They must have picked the most motivated prisoners for you to work with? I’m guessing they didn’t choose people who’d murdered people. I think they chose people with lesser offences, people who were more outgoing and more socially acceptable – they chose some characters. We had Lina, the tough girl, and Maera, the no-teeth mother-of-six crack-up.
It’s all very well having written songs, but it must be a very different thing to show someone else how to do it. We had Evan Rhys Davies, who has actually done his own version of this – he went in there and taught men music – he came every Wednesday morning and taught us how to be teachers. I found it interesting to have to re-relay his information to them, it was all very English orientated. We had to revise ye Shakespeare poems and all that sort of stuff, which I didn’t actually relate to, but we had to get them to relate to it so they could write songs.
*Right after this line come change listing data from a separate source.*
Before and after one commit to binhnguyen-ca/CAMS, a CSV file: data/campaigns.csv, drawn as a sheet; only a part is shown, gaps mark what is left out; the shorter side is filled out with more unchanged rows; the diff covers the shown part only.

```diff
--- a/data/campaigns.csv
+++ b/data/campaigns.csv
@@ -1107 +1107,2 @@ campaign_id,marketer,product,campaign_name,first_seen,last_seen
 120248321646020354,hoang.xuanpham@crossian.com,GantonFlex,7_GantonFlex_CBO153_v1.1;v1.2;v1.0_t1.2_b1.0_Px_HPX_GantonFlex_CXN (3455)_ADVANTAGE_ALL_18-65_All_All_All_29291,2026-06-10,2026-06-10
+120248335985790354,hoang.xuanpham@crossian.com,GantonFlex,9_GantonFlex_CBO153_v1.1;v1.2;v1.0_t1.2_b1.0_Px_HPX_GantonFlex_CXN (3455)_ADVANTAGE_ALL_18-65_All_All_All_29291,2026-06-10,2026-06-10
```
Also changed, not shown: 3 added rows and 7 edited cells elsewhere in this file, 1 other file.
How to write lyrics? Absolutely, and learning how to make certain paragraphs stand out, and get a range of emotion by using these verbs and these nouns, which I already knew subconsciously, but to say it just messes you up, and you just go, “Oh, it’s too hard!” and you just want to go to sleep.
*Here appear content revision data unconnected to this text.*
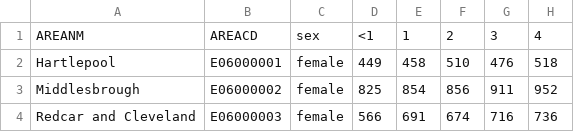
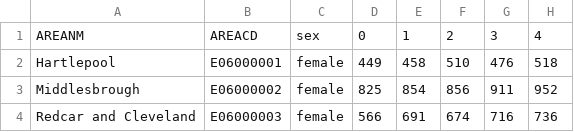
Before and after one commit to ONSvisual/all-charts-before, a CSV file: population-pyramid-with-dropdown-and-interactive-comparison/data.csv, drawn as a sheet; only a part is shown; the diff names each change by its address in the sheet, - before the commit and + after, or states it on an @@ line.

Commit message:
Update data.csv

```diff
--- a/population-pyramid-with-dropdown-and-interactive-comparison/data.csv
+++ b/population-pyramid-with-dropdown-and-interactive-comparison/data.csv
-D1: <1
+D1: 0
```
Did you find you’d been doing that all along as a kind-of natural instinct? It’s very instinctive, and once you get told it, it kind-of ruins the magic. But it helped them. Maisey was mostly in charge of that area; if I’m truthful, I found it boring, and sometimes the girls found it boring too, sometimes Maera would be like, “Miss, this is f—en boring, lets do something else!” She’s a very honest woman! Then I’d be, “Let’s all sing now”. My theory was that the more you sing and play, the more you write.
Was it quite hard to get them to open up, to find the stories? I think it was, but in a situation when you’re in a room of women, it’s very intimidating. I tried to get their musical side, to bring it to the front and their vulnerability with their songwriting. Most of them write about their children and the remorse they felt being in prison while their children were outside. Their only focus was their children, focusing on themselves was last. Which was interesting.
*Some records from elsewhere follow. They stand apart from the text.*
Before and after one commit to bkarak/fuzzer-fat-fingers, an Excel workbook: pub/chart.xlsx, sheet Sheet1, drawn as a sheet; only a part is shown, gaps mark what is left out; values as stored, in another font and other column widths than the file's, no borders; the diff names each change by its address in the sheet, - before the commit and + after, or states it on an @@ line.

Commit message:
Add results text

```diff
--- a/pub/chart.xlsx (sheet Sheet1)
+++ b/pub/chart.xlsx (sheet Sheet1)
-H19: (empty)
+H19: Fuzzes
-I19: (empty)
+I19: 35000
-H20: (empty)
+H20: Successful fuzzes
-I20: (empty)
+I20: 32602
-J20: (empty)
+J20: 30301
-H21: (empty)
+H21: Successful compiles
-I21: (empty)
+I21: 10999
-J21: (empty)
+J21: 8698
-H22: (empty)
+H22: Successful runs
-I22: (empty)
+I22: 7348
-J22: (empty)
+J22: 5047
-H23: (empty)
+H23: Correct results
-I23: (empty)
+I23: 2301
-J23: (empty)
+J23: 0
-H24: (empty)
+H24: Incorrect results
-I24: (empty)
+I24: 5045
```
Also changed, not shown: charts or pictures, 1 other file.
That’s mothers for you isn’t it? Yeah. I feel sorry for dads too when they go to jail, they’re meant to be the people who support their children, who work for their children and that gives them their manliness, but to go to prison and get your child to visit you in prison just strips any confidence or manliness away from you.
Did you form an impression of what our prison system is like, whether it’s helping to rehabilitate people? The last episode we filmed, they showed us through the prison, and I felt like crying the whole time I was there. The cells were tiny, they had the toilet bowls next to the head of the bed. Arohata is really old, and there’s only about a150 prisoners. It’s scary, cold, dark, damp, grey. But all the prisoners were so happy when we walked through – one minute they were smoking in the courtyard and the next Anika Moa walks in. They were like, “The f— are you doing here?” “Can I have an autograph?” “Sign my tits?” I felt really cool, but I felt really sad and really guilty that I was actually kind-of window-gazing. I just wanted to cuddle them all and make them feel good.
SONGS FROM THE INSIDE, Maori Television, Sunday, 8.00pm.